> **EXERCISE INSTRUCTIONS**
Look at each line of the listing. Copy those that hold the string "margin".

+===+

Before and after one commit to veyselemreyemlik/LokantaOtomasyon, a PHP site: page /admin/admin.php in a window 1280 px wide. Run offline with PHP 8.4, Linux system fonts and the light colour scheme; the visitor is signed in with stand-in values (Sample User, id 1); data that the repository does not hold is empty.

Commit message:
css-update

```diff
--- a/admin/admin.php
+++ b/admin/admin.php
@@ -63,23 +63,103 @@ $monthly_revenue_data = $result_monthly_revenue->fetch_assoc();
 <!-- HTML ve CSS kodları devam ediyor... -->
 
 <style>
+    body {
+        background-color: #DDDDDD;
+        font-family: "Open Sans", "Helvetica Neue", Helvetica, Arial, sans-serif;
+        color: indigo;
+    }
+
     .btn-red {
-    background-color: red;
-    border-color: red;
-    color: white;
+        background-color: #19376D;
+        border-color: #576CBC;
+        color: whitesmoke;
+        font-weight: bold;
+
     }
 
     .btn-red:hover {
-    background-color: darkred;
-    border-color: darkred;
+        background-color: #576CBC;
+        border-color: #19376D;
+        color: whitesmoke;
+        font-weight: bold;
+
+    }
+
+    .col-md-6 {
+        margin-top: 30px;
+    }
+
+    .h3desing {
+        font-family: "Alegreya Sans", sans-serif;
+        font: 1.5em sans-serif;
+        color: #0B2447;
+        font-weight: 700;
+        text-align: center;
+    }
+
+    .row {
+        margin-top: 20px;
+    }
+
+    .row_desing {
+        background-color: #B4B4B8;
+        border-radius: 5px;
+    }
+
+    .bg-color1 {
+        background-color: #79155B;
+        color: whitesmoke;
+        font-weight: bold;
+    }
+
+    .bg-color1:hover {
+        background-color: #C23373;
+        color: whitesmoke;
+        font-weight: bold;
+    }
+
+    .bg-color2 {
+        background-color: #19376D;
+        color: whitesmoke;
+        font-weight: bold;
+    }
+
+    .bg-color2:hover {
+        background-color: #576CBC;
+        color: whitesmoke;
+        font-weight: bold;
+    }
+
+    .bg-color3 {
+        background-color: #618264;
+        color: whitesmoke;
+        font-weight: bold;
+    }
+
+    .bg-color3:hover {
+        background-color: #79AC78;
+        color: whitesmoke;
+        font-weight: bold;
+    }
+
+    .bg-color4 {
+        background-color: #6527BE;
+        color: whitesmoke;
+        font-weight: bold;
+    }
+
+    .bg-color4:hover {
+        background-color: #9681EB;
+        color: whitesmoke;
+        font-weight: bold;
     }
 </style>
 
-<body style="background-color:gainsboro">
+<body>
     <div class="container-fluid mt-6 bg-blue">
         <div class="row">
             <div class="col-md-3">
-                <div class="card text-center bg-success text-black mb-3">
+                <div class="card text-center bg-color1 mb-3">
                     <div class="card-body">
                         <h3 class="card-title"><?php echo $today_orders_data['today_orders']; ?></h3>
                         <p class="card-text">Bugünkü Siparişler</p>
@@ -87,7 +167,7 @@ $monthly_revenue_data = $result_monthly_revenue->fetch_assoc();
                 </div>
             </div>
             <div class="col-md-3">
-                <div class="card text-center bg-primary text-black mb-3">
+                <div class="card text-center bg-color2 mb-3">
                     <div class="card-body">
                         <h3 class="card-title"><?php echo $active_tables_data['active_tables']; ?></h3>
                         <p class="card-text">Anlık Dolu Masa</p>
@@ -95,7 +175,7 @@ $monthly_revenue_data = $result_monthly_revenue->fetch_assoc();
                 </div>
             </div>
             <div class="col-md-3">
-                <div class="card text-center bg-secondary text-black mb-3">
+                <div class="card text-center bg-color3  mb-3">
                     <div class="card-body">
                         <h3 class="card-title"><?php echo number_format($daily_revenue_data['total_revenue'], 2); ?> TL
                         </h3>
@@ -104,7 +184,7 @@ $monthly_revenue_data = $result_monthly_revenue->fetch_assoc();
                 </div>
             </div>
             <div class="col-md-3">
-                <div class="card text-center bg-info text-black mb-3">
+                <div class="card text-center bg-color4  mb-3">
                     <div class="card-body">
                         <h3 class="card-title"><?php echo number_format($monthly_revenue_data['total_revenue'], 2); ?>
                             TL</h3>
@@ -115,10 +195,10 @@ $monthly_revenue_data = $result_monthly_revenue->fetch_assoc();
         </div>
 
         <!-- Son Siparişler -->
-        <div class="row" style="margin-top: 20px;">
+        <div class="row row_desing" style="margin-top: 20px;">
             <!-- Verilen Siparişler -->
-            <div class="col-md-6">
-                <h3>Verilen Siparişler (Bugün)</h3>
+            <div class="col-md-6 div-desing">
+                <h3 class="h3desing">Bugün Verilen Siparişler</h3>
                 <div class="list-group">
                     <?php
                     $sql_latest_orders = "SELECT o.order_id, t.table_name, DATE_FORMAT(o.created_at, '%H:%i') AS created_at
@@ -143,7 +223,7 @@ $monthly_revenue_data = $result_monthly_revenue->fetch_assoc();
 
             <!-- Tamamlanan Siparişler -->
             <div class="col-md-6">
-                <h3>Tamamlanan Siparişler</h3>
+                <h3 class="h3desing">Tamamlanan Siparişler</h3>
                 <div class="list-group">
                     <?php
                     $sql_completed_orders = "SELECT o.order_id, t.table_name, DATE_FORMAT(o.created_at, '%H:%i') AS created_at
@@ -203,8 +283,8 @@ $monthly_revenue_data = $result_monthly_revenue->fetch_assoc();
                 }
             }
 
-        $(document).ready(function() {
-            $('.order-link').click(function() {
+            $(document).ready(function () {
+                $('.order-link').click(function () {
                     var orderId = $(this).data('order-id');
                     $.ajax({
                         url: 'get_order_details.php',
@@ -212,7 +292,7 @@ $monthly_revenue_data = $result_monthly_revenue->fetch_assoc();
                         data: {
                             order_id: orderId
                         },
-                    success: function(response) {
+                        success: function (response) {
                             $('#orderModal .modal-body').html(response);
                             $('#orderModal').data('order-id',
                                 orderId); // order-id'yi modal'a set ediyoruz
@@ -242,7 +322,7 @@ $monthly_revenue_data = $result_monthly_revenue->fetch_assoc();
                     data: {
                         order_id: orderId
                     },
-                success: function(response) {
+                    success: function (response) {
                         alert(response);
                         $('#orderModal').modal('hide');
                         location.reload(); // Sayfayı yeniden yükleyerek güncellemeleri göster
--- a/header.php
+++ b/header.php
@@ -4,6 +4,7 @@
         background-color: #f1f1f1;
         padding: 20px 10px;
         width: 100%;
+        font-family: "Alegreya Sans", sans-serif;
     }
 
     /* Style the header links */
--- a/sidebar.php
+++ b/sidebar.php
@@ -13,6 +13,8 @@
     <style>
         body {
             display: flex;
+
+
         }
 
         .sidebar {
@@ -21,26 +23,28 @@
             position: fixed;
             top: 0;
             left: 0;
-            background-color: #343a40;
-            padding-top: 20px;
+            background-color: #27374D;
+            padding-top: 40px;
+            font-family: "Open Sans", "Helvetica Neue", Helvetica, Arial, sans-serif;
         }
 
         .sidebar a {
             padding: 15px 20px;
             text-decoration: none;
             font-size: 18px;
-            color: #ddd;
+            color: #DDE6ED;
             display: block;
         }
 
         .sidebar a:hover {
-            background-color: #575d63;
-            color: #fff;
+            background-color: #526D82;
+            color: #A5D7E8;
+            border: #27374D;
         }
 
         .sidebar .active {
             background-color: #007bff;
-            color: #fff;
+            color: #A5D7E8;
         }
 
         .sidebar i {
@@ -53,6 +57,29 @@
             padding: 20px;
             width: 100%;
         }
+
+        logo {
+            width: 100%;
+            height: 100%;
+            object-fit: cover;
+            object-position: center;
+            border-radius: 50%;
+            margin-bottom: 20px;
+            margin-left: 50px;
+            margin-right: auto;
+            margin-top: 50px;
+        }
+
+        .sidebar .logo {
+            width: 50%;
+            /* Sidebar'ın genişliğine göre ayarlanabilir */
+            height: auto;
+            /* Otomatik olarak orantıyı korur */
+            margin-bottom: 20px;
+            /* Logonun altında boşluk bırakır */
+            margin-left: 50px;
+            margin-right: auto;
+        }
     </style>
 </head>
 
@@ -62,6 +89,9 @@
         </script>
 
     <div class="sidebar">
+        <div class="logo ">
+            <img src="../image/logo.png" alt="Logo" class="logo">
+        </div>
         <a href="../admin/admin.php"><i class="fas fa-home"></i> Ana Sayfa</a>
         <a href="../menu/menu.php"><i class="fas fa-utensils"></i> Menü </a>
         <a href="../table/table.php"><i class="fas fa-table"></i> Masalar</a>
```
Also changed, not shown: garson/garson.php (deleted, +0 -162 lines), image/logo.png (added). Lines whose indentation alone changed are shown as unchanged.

+===+

> **SOLUTION FOR THIS EXERCISE**
+        margin-top: 30px;
+        margin-top: 20px;
-        <div class="row" style="margin-top: 20px;">
+        <div class="row row_desing" style="margin-top: 20px;">
+            margin-bottom: 20px;
+            margin-left: 50px;
+            margin-right: auto;
+            margin-top: 50px;
+            margin-bottom: 20px;
+            margin-left: 50px;
+            margin-right: auto;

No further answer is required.